Information supplied:
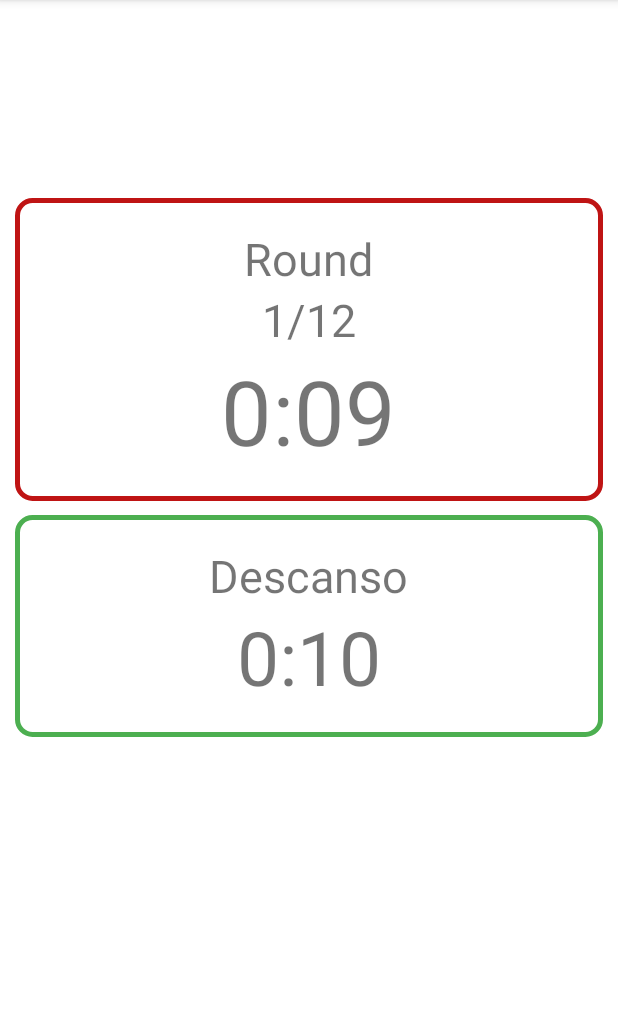
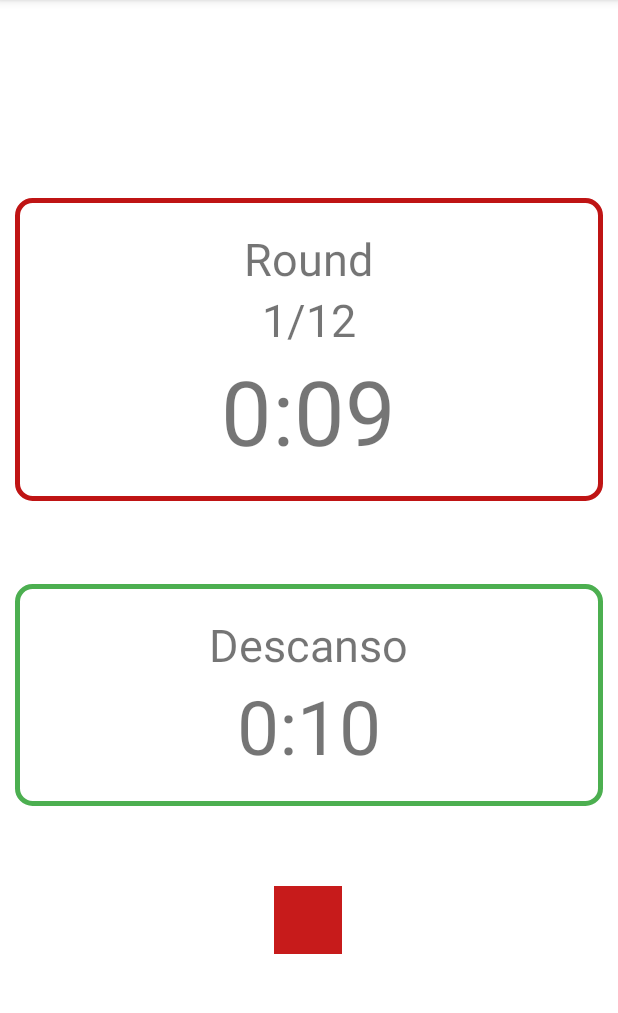
Before and after one commit to acquanero/BoxingTimer, an Android app: the screen it shows after launch (BoxingClockActivity), after a tap on "INICIAR", on a phone screen of 412 x 824 dp, the part 84-1097 px from its top. Run offline under Robolectric (Android 15) with nearby library versions, the light colour scheme and no system bars.

Commit message:
Added stop button to stop clock and go back to select time. Added bell at the begining and the end of the round

```diff
--- a/app/src/main/java/com/acquanero/boxingtimer/BoxingClockActivity.java
+++ b/app/src/main/java/com/acquanero/boxingtimer/BoxingClockActivity.java
@@ -2,9 +2,12 @@ package com.acquanero.boxingtimer;
 
 import androidx.appcompat.app.AppCompatActivity;
 
-import android.annotation.SuppressLint;
+import android.content.Intent;
+import android.media.MediaPlayer;
 import android.os.Bundle;
 import android.os.CountDownTimer;
+import android.view.View;
+import android.widget.ImageButton;
 import android.widget.TextView;
 
 public class BoxingClockActivity extends AppCompatActivity {
@@ -30,12 +33,21 @@ public class BoxingClockActivity extends AppCompatActivity {
     TextView restMinutesTxt;
     TextView restSecondsTxt;
 
+    private ImageButton buttonStop;
+
+    private MediaPlayer mysoundPlayer;
+
+    private Boolean alreadyPlayed;
+
     Bundle data;
 
     @Override
     protected void onCreate(Bundle savedInstanceState) {
         super.onCreate(savedInstanceState);
         setContentView(R.layout.activity_boxing_clock);
+
+        //boolean variable to assure that the bell plays only one in every round
+        alreadyPlayed = false;
 
         data = getIntent().getExtras();
 
@@ -52,6 +64,24 @@ public class BoxingClockActivity extends AppCompatActivity {
         totalRoundTimeInMilisec = (roundSeconds * 1000) + ((roundMinutes * 60) * 1000);
         totalRestTimeInMilisec = (restSeconds * 1000) + ((restMinutes * 60) * 1000);
         totalTimeMilisec = totalRoundTimeInMilisec + totalRestTimeInMilisec + 2000;
+
+        mysoundPlayer = MediaPlayer.create(this, R.raw.boxingbell);
+
+        //Button stop
+
+        buttonStop = findViewById(R.id.button_stop_time);
+
+        buttonStop.setOnClickListener(new View.OnClickListener() {
+            @Override
+            public void onClick(View v) {
+
+                Intent goBack = new Intent(getApplicationContext(), MainActivity.class);
+                startActivity(goBack);
+                finish();
+
+
+            }
+        });
 
         //Graphical compenents of round time and counter
 
@@ -82,9 +112,6 @@ public class BoxingClockActivity extends AppCompatActivity {
         CountDownTimer miTimer = new CountDownTimer(totalTimeMilisec, 1000) {
             @Override
             public void onTick(long millisUntilFinished) {
-
-                System.out.println("round milisec: " + totalRoundTimeInMilisec);
-                System.out.println("switch time milisec: " + counterToSwitchFromRoundToRest);
 
                 System.out.println("restseconds: " + restSeconds);
                 if (counterToSwitchFromRoundToRest <= totalRoundTimeInMilisec) {
@@ -130,6 +157,13 @@ public class BoxingClockActivity extends AppCompatActivity {
 
                 } else {
 
+                    if (alreadyPlayed == false) {
+
+                        mysoundPlayer.start();
+                        alreadyPlayed = true;
+
+                    }
+
                     if (restSeconds == 0){
 
                         if (restMinutes > 0){
@@ -173,6 +207,10 @@ public class BoxingClockActivity extends AppCompatActivity {
             @Override
             public void onFinish() {
 
+                mysoundPlayer.start();
+
+                alreadyPlayed = false;
+
                 counterToSwitchFromRoundToRest = 0;
 
                 if (counter < roundNumbers) {
--- a/app/src/main/java/com/acquanero/boxingtimer/MainActivity.java
+++ b/app/src/main/java/com/acquanero/boxingtimer/MainActivity.java
@@ -6,6 +6,7 @@ import android.content.Intent;
 import android.os.Bundle;
 import android.view.View;
 import android.widget.Button;
+import android.widget.ImageButton;
 import android.widget.TextView;
 
 public class MainActivity extends AppCompatActivity {
@@ -32,7 +33,6 @@ public class MainActivity extends AppCompatActivity {
     private Button buttonAddTimeToRest;
     private Button buttonSubtractTimeToRest;
     private Button buttonStartTimer;
-
 
     @Override
     protected void onCreate(Bundle savedInstanceState) {
--- a/app/src/main/res/layout/activity_boxing_clock.xml
+++ b/app/src/main/res/layout/activity_boxing_clock.xml
@@ -76,12 +76,12 @@
         android:gravity="center"
         android:orientation="vertical"
         android:padding="20dp"
-        app:layout_constraintBottom_toBottomOf="parent"
+        app:layout_constraintBottom_toTopOf="@+id/button_stop_time"
         app:layout_constraintEnd_toEndOf="parent"
-        app:layout_constraintHorizontal_bias="0.157"
+        app:layout_constraintHorizontal_bias="0.526"
         app:layout_constraintStart_toStartOf="parent"
         app:layout_constraintTop_toBottomOf="@+id/linearLayout"
-        app:layout_constraintVertical_bias="0.033">
+        app:layout_constraintVertical_bias="0.508">
 
         <TextView
             android:id="@+id/label_rest"
@@ -122,4 +122,15 @@
 
     </LinearLayout>
 
+    <ImageButton
+        android:id="@+id/button_stop_time"
+        android:layout_width="45dp"
+        android:layout_height="45dp"
+        android:layout_marginBottom="132dp"
+        app:layout_constraintBottom_toBottomOf="parent"
+        app:layout_constraintEnd_toEndOf="parent"
+        app:layout_constraintHorizontal_bias="0.498"
+        app:layout_constraintStart_toStartOf="parent"
+        app:srcCompat="@drawable/stop" />
+
 </androidx.constraintlayout.widget.ConstraintLayout>
```
Also changed, not shown: app/src/main/res/drawable/stop.png (added), app/src/main/stop_button-playstore.png (added), 1 other file.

Task item:
A verbatim printout of the entries above is expected, free of pictures.

Task solution:
Before and after one commit to acquanero/BoxingTimer, an Android app: the screen it shows after launch (BoxingClockActivity), after a tap on "INICIAR", on a phone screen of 412 x 824 dp, the part 84-1097 px from its top. Run offline under Robolectric (Android 15) with nearby library versions, the light colour scheme and no system bars.

Commit message:
Added stop button to stop clock and go back to select time. Added bell at the begining and the end of the round

```diff
--- a/app/src/main/java/com/acquanero/boxingtimer/BoxingClockActivity.java
+++ b/app/src/main/java/com/acquanero/boxingtimer/BoxingClockActivity.java
@@ -2,9 +2,12 @@ package com.acquanero.boxingtimer;
 
 import androidx.appcompat.app.AppCompatActivity;
 
-import android.annotation.SuppressLint;
+import android.content.Intent;
+import android.media.MediaPlayer;
 import android.os.Bundle;
 import android.os.CountDownTimer;
+import android.view.View;
+import android.widget.ImageButton;
 import android.widget.TextView;
 
 public class BoxingClockActivity extends AppCompatActivity {
@@ -30,12 +33,21 @@ public class BoxingClockActivity extends AppCompatActivity {
     TextView restMinutesTxt;
     TextView restSecondsTxt;
 
+    private ImageButton buttonStop;
+
+    private MediaPlayer mysoundPlayer;
+
+    private Boolean alreadyPlayed;
+
     Bundle data;
 
     @Override
     protected void onCreate(Bundle savedInstanceState) {
         super.onCreate(savedInstanceState);
         setContentView(R.layout.activity_boxing_clock);
+
+        //boolean variable to assure that the bell plays only one in every round
+        alreadyPlayed = false;
 
         data = getIntent().getExtras();
 
@@ -52,6 +64,24 @@ public class BoxingClockActivity extends AppCompatActivity {
         totalRoundTimeInMilisec = (roundSeconds * 1000) + ((roundMinutes * 60) * 1000);
         totalRestTimeInMilisec = (restSeconds * 1000) + ((restMinutes * 60) * 1000);
         totalTimeMilisec = totalRoundTimeInMilisec + totalRestTimeInMilisec + 2000;
+
+        mysoundPlayer = MediaPlayer.create(this, R.raw.boxingbell);
+
+        //Button stop
+
+        buttonStop = findViewById(R.id.button_stop_time);
+
+        buttonStop.setOnClickListener(new View.OnClickListener() {
+            @Override
+            public void onClick(View v) {
+
+                Intent goBack = new Intent(getApplicationContext(), MainActivity.class);
+                startActivity(goBack);
+                finish();
+
+
+            }
+        });
 
         //Graphical compenents of round time and counter
 
@@ -82,9 +112,6 @@ public class BoxingClockActivity extends AppCompatActivity {
         CountDownTimer miTimer = new CountDownTimer(totalTimeMilisec, 1000) {
             @Override
             public void onTick(long millisUntilFinished) {
-
-                System.out.println("round milisec: " + totalRoundTimeInMilisec);
-                System.out.println("switch time milisec: " + counterToSwitchFromRoundToRest);
 
                 System.out.println("restseconds: " + restSeconds);
                 if (counterToSwitchFromRoundToRest <= totalRoundTimeInMilisec) {
@@ -130,6 +157,13 @@ public class BoxingClockActivity extends AppCompatActivity {
 
                 } else {
 
+                    if (alreadyPlayed == false) {
+
+                        mysoundPlayer.start();
+                        alreadyPlayed = true;
+
+                    }
+
                     if (restSeconds == 0){
 
                         if (restMinutes > 0){
@@ -173,6 +207,10 @@ public class BoxingClockActivity extends AppCompatActivity {
             @Override
             public void onFinish() {
 
+                mysoundPlayer.start();
+
+                alreadyPlayed = false;
+
                 counterToSwitchFromRoundToRest = 0;
 
                 if (counter < roundNumbers) {
--- a/app/src/main/java/com/acquanero/boxingtimer/MainActivity.java
+++ b/app/src/main/java/com/acquanero/boxingtimer/MainActivity.java
@@ -6,6 +6,7 @@ import android.content.Intent;
 import android.os.Bundle;
 import android.view.View;
 import android.widget.Button;
+import android.widget.ImageButton;
 import android.widget.TextView;
 
 public class MainActivity extends AppCompatActivity {
@@ -32,7 +33,6 @@ public class MainActivity extends AppCompatActivity {
     private Button buttonAddTimeToRest;
     private Button buttonSubtractTimeToRest;
     private Button buttonStartTimer;
-
 
     @Override
     protected void onCreate(Bundle savedInstanceState) {
--- a/app/src/main/res/layout/activity_boxing_clock.xml
+++ b/app/src/main/res/layout/activity_boxing_clock.xml
@@ -76,12 +76,12 @@
         android:gravity="center"
         android:orientation="vertical"
         android:padding="20dp"
-        app:layout_constraintBottom_toBottomOf="parent"
+        app:layout_constraintBottom_toTopOf="@+id/button_stop_time"
         app:layout_constraintEnd_toEndOf="parent"
-        app:layout_constraintHorizontal_bias="0.157"
+        app:layout_constraintHorizontal_bias="0.526"
         app:layout_constraintStart_toStartOf="parent"
         app:layout_constraintTop_toBottomOf="@+id/linearLayout"
-        app:layout_constraintVertical_bias="0.033">
+        app:layout_constraintVertical_bias="0.508">
 
         <TextView
             android:id="@+id/label_rest"
@@ -122,4 +122,15 @@
 
     </LinearLayout>
 
+    <ImageButton
+        android:id="@+id/button_stop_time"
+        android:layout_width="45dp"
+        android:layout_height="45dp"
+        android:layout_marginBottom="132dp"
+        app:layout_constraintBottom_toBottomOf="parent"
+        app:layout_constraintEnd_toEndOf="parent"
+        app:layout_constraintHorizontal_bias="0.498"
+        app:layout_constraintStart_toStartOf="parent"
+        app:srcCompat="@drawable/stop" />
+
 </androidx.constraintlayout.widget.ConstraintLayout>
```
Also changed, not shown: app/src/main/res/drawable/stop.png (added), app/src/main/stop_button-playstore.png (added), 1 other file.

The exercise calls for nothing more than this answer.